■ YOUR TASK: Reply only with how many lines of the listing below hold the word "redirect".

*** DATA SHOWN Section Begins ***

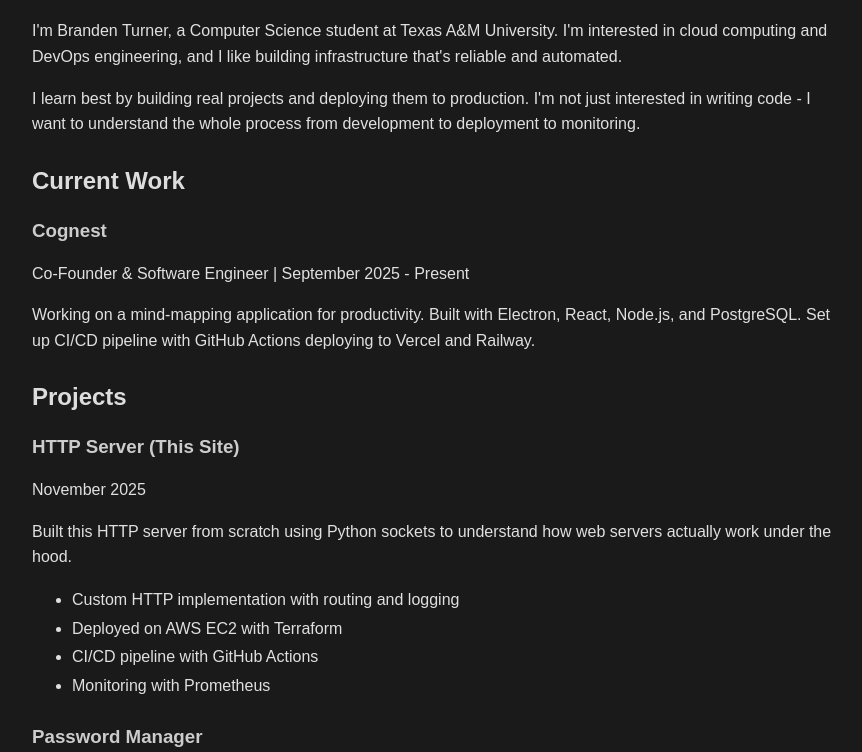
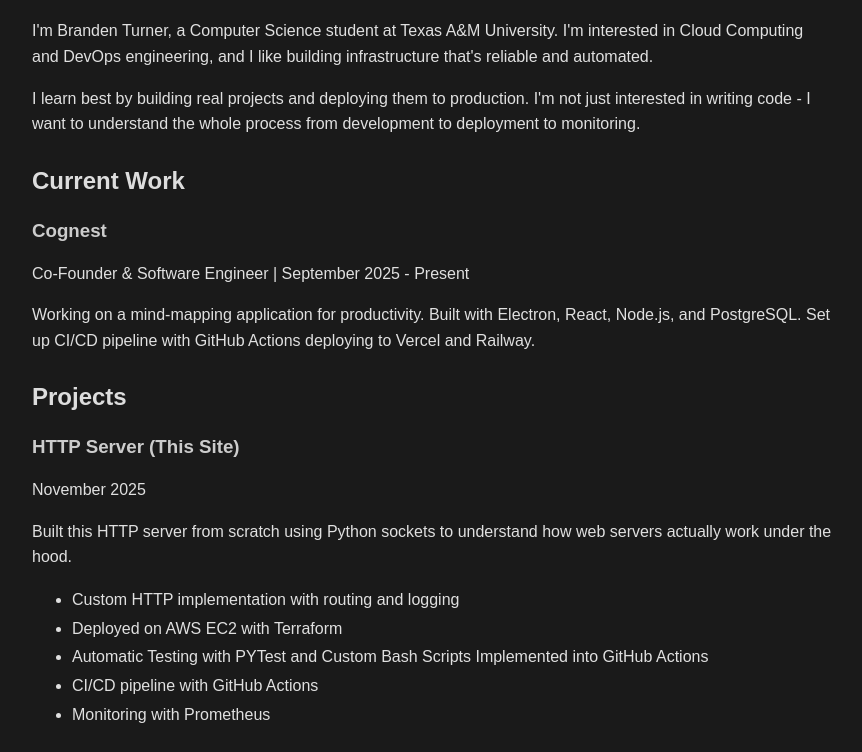
Before and after one commit to BrandenT25/BasicPythonHTTPServer, a plain HTML site: page static/about.html in a window 1280 px wide. Shown: the part 174-926 px from the top of the page, without its empty margins (208-1070 px from the left). Drawn offline with Linux system fonts and the light colour scheme.

Commit message:
changed html to match features added

```diff
--- a/static/about.html
+++ b/static/about.html
@@ -65,7 +65,7 @@
 
     <h1>About Me</h1>
 
-    <p>I'm Branden Turner, a Computer Science student at Texas A&M University. I'm interested in cloud computing and DevOps engineering, and I like building infrastructure that's reliable and automated.</p>
+    <p>I'm Branden Turner, a Computer Science student at Texas A&M University. I'm interested in Cloud Computing and DevOps engineering, and I like building infrastructure that's reliable and automated.</p>
 
     <p>I learn best by building real projects and deploying them to production. I'm not just interested in writing code - I want to understand the whole process from development to deployment to monitoring.</p>
 
@@ -83,6 +83,7 @@
     <ul>
         <li>Custom HTTP implementation with routing and logging</li>
         <li>Deployed on AWS EC2 with Terraform</li>
+        <li>Automatic Testing with PYTest and Custom Bash Scripts Implemented into GitHub Actions</li>
         <li>CI/CD pipeline with GitHub Actions</li>
         <li>Monitoring with Prometheus</li>
     </ul>
```
Also changed, not shown: static/index.html (+1 -0 lines).
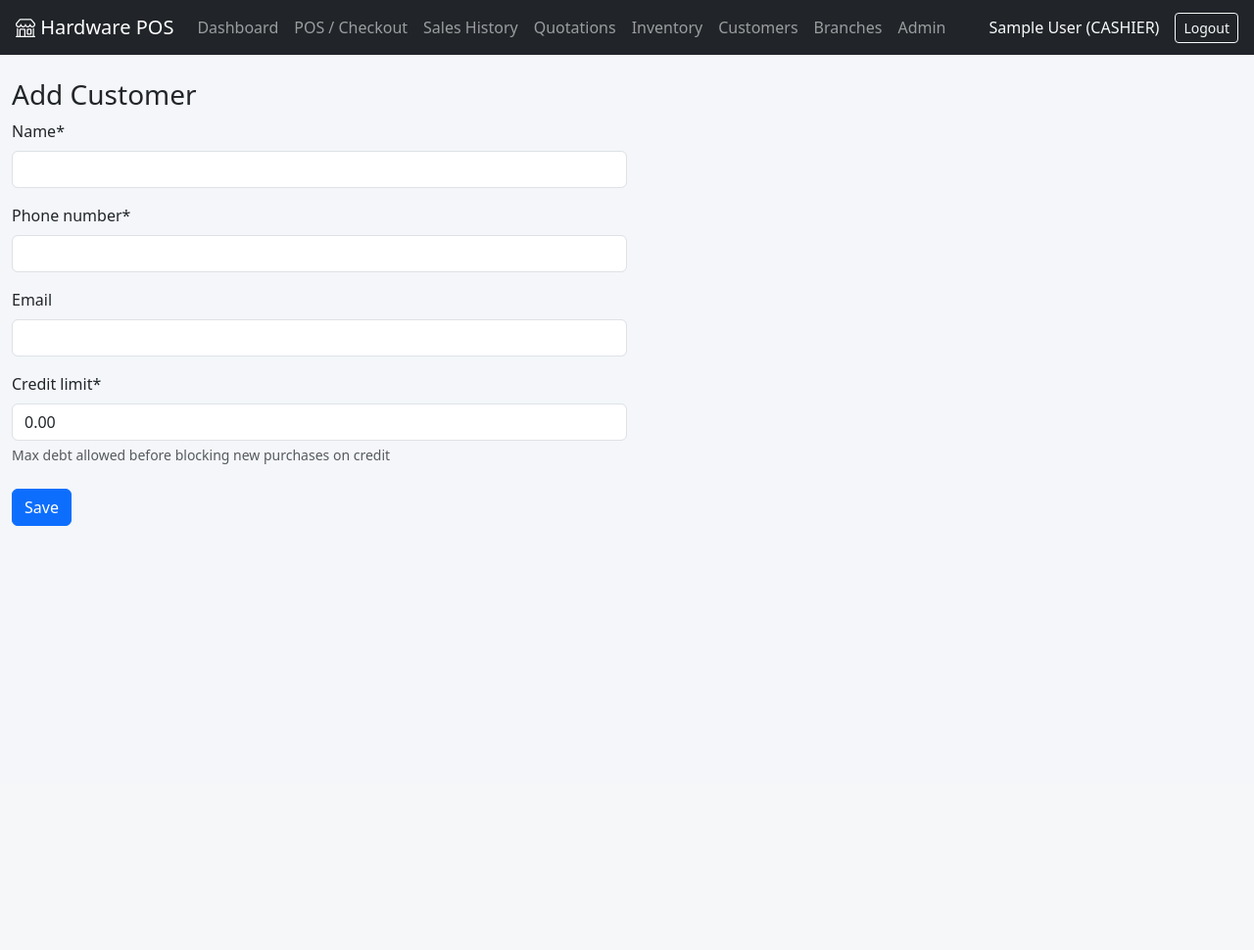
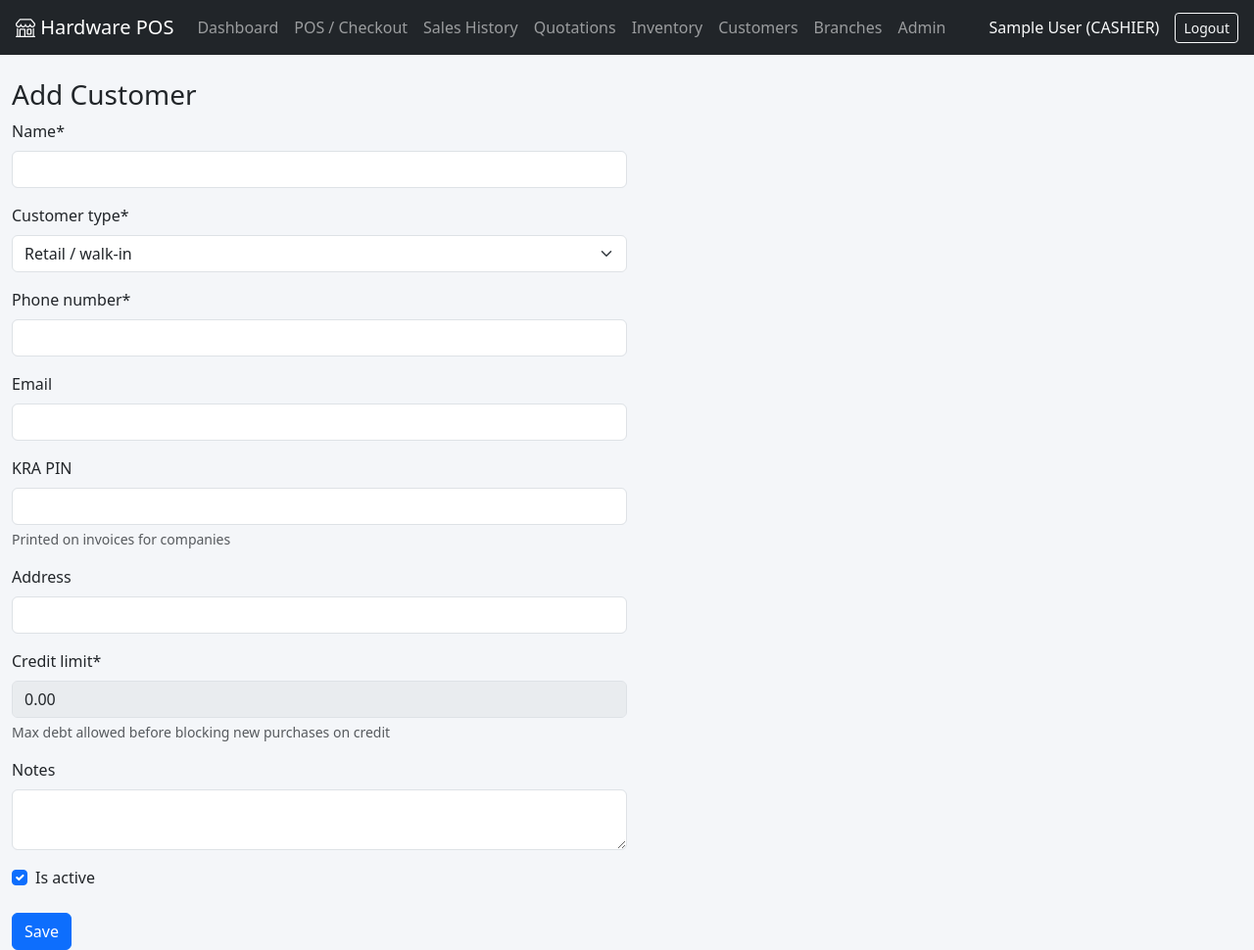
Before and after one commit to VinWonder/Point-Of-Sale-System-, a Django app: page /customers/create/ in a window 1280 px wide. Shown: the whole page at 98% size. Before the commit the page ends 537 px from the top, so only its background shows below. Run offline with Django 5.2, Linux system fonts and the light colour scheme; the visitor is signed in with stand-in values (Sample User, id 1); data comes from the database, SQL or seed files in the repository; some libraries are stand-ins or nearby versions.

Commit message:
Allocate debt repayments to oldest credit sales and block overpayment
Repayments now lock the customer row, refuse amounts above what is owed,
record method and reference (M-Pesa code, cheque number), and settle the
customer's oldest unpaid credit receipts first. Customers gain a type
(retail / contractor / company), KRA PIN and address; cashiers can no
longer change credit limits, and limit changes are audited.

Co-Authored-By: Claude Opus 5.5 <noreply@anthropic.com>

```diff
--- a/customers/admin.py
+++ b/customers/admin.py
@@ -4,13 +4,13 @@ from .models import Customer
 
 @admin.register(Customer)
 class CustomerAdmin(admin.ModelAdmin):
-    list_display = ('name', 'phone_number', 'credit_limit', 'balance_owed', 'is_defaulter')
+    list_display = ('name', 'customer_type', 'phone_number', 'credit_limit', 'balance_owed', 'is_defaulter', 'is_active')
     search_fields = ('name', 'phone_number')
-    list_filter = ('created_at',)
+    list_filter = ('customer_type', 'is_active', 'created_at')
 
 from .models import DebtPayment
 
 
 @admin.register(DebtPayment)
 class DebtPaymentAdmin(admin.ModelAdmin):
-    list_display = ('customer', 'amount', 'received_by', 'created_at')
+    list_display = ('customer', 'amount', 'method', 'reference', 'balance_after', 'received_by', 'created_at')
--- a/customers/forms.py
+++ b/customers/forms.py
@@ -1,12 +1,33 @@
 from django import forms
-from .models import Customer
+from .models import Customer, DebtPayment
 
 
 class CustomerForm(forms.ModelForm):
     class Meta:
         model = Customer
-        fields = ('name', 'phone_number', 'email', 'credit_limit')
+        fields = (
+            'name', 'customer_type', 'phone_number', 'email', 'kra_pin', 'address',
+            'credit_limit', 'notes', 'is_active',
+        )
+        widgets = {'notes': forms.Textarea(attrs={'rows': 2})}
+
+    def __init__(self, *args, user=None, **kwargs):
+        super().__init__(*args, **kwargs)
+        # Only owners/managers decide how much credit a customer gets.
+        if user is not None and user.role == 'CASHIER':
+            self.fields['credit_limit'].disabled = True
+
+    def clean_phone_number(self):
+        from payments.mpesa import InvalidPhoneNumber, normalize_phone
+        raw = self.cleaned_data['phone_number']
+        try:
+            return normalize_phone(raw)
+        except InvalidPhoneNumber:
+            # Landlines and non-Safaricom numbers are still valid contacts.
+            return raw.strip()
 
 
 class DebtPaymentForm(forms.Form):
     amount = forms.DecimalField(max_digits=12, decimal_places=2, min_value=0.01)
+    method = forms.ChoiceField(choices=DebtPayment.Method.choices, initial=DebtPayment.Method.CASH)
+    reference = forms.CharField(max_length=100, required=False)
--- a/customers/models.py
+++ b/customers/models.py
@@ -4,15 +4,28 @@ from django.db import models
 
 
 class Customer(models.Model):
+    class CustomerType(models.TextChoices):
+        RETAIL = "RETAIL", "Retail / walk-in"
+        CONTRACTOR = "CONTRACTOR", "Contractor / fundi"
+        COMPANY = "COMPANY", "Company / institution"
+
     name = models.CharField(max_length=200)
+    customer_type = models.CharField(max_length=20, choices=CustomerType.choices, default=CustomerType.RETAIL)
     phone_number = models.CharField(max_length=20, unique=True)
     email = models.EmailField(blank=True)
+    kra_pin = models.CharField("KRA PIN", max_length=20, blank=True, help_text="Printed on invoices for companies")
+    address = models.CharField(max_length=255, blank=True)
+    notes = models.TextField(blank=True)
     credit_limit = models.DecimalField(
         max_digits=12, decimal_places=2, default=Decimal("0.00"),
         help_text="Max debt allowed before blocking new purchases on credit",
     )
     balance_owed = models.DecimalField(max_digits=12, decimal_places=2, default=Decimal("0.00"))
+    is_active = models.BooleanField(default=True)
     created_at = models.DateTimeField(auto_now_add=True)
+
+    class Meta:
+        ordering = ["name"]
 
     def __str__(self):
         return self.name
@@ -30,10 +43,23 @@ class Customer(models.Model):
 class DebtPayment(models.Model):
     """A payment a customer makes to reduce their outstanding balance (not tied to one sale)."""
 
+    class Method(models.TextChoices):
+        CASH = "CASH", "Cash"
+        MPESA = "MPESA", "M-Pesa"
+        BANK = "BANK", "Bank transfer"
+        CHEQUE = "CHEQUE", "Cheque"
+
     customer = models.ForeignKey(Customer, on_delete=models.CASCADE, related_name="debt_payments")
     amount = models.DecimalField(max_digits=12, decimal_places=2)
+    method = models.CharField(max_length=10, choices=Method.choices, default=Method.CASH)
+    reference = models.CharField(max_length=100, blank=True, help_text="M-Pesa code, cheque number, etc.")
+    balance_after = models.DecimalField(max_digits=12, decimal_places=2, default=Decimal("0.00"))
+    branch = models.ForeignKey("branches.Branch", on_delete=models.SET_NULL, null=True, blank=True)
     received_by = models.ForeignKey("accounts.User", on_delete=models.SET_NULL, null=True)
     created_at = models.DateTimeField(auto_now_add=True)
 
+    class Meta:
+        ordering = ["-created_at"]
+
     def __str__(self):
         return f"{self.customer} paid {self.amount} on {self.created_at:%Y-%m-%d}"
--- a/customers/urls.py
+++ b/customers/urls.py
@@ -7,5 +7,5 @@ urlpatterns = [
     path('', views.customer_list, name='customer_list'),
     path('create/', views.customer_create, name='customer_create'),
     path('<int:customer_id>/edit/', views.customer_edit, name='customer_edit'),
-    path('<int:customer_id>/record-payment/', views.record_debt_payment, name='record_payment'),
+    path('<int:customer_id>/record-payment/', views.record_debt_payment_view, name='record_payment'),
 ]
--- a/customers/views.py
+++ b/customers/views.py
@@ -1,11 +1,12 @@
-from decimal import Decimal
-
 from django.contrib import messages
 from django.contrib.auth.decorators import login_required
 from django.shortcuts import render, redirect, get_object_or_404
+from django.views.decorators.http import require_POST
 
+from accounts.audit import log_action
 from .forms import CustomerForm, DebtPaymentForm
-from .models import Customer, DebtPayment
+from .models import Customer
+from .services import DebtPaymentError, record_debt_payment
 
 
 @login_required
@@ -20,40 +21,50 @@ def customer_list(request):
 @login_required
 def customer_create(request):
     if request.method == 'POST':
-        form = CustomerForm(request.POST)
+        form = CustomerForm(request.POST, user=request.user)
         if form.is_valid():
-            form.save()
+            customer = form.save()
+            log_action(request.user, f'Added customer {customer.name}', customer)
             messages.success(request, 'Customer added.')
             return redirect('customers:customer_list')
     else:
-        form = CustomerForm()
+        form = CustomerForm(user=request.user)
     return render(request, 'customers/customer_form.html', {'form': form, 'title': 'Add Customer'})
 
 
 @login_required
 def customer_edit(request, customer_id):
     customer = get_object_or_404(Customer, pk=customer_id)
+    old_limit = customer.credit_limit
     if request.method == 'POST':
-        form = CustomerForm(request.POST, instance=customer)
+        form = CustomerForm(request.POST, instance=customer, user=request.user)
         if form.is_valid():
             form.save()
+            if customer.credit_limit != old_limit:
+                log_action(request.user, f'Changed credit limit of {customer.name}', customer,
+                           f'{old_limit} -> {customer.credit_limit}')
             messages.success(request, 'Customer updated.')
             return redirect('customers:customer_list')
     else:
-        form = CustomerForm(instance=customer)
+        form = CustomerForm(instance=customer, user=request.user)
     return render(request, 'customers/customer_form.html', {'form': form, 'title': 'Edit Customer'})
 
 
 @login_required
-def record_debt_payment(request, customer_id):
+@require_POST
+def record_debt_payment_view(request, customer_id):
     """Staff records a customer clearing part/all of their outstanding debt."""
     customer = get_object_or_404(Customer, pk=customer_id)
-    if request.method == 'POST':
-        form = DebtPaymentForm(request.POST)
-        if form.is_valid():
-            amount = form.cleaned_data['amount']
-            DebtPayment.objects.create(customer=customer, amount=amount, received_by=request.user)
-            customer.balance_owed = max(customer.balance_owed - amount, Decimal('0.00'))
-            customer.save(update_fields=['balance_owed'])
-            messages.success(request, f'Recorded KES {amount} payment from {customer.name}.')
-    return redirect('customers:customer_list')
+    form = DebtPaymentForm(request.POST)
+    if not form.is_valid():
+        messages.error(request, 'Enter a valid amount.')
+    else:
+        try:
+            record_debt_payment(
+                customer, form.cleaned_data['amount'], request.user,
+                method=form.cleaned_data['method'], reference=form.cleaned_data['reference'],
+            )
+            messages.success(request, f"Recorded KES {form.cleaned_data['amount']:,.2f} payment from {customer.name}.")
+        except DebtPaymentError as exc:
+            messages.error(request, str(exc))
+    return redirect(request.POST.get('next') or 'customers:customer_list')
```
Also changed, not shown: customers/services.py (added, +63 -0 lines), templates/customers/customer_list.html (+9 -1 lines), customers/migrations/0003_customer_profile_and_payment_method.py (added).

*** DATA SHOWN Section Ends ***

■ SOLUTION BELOW: 5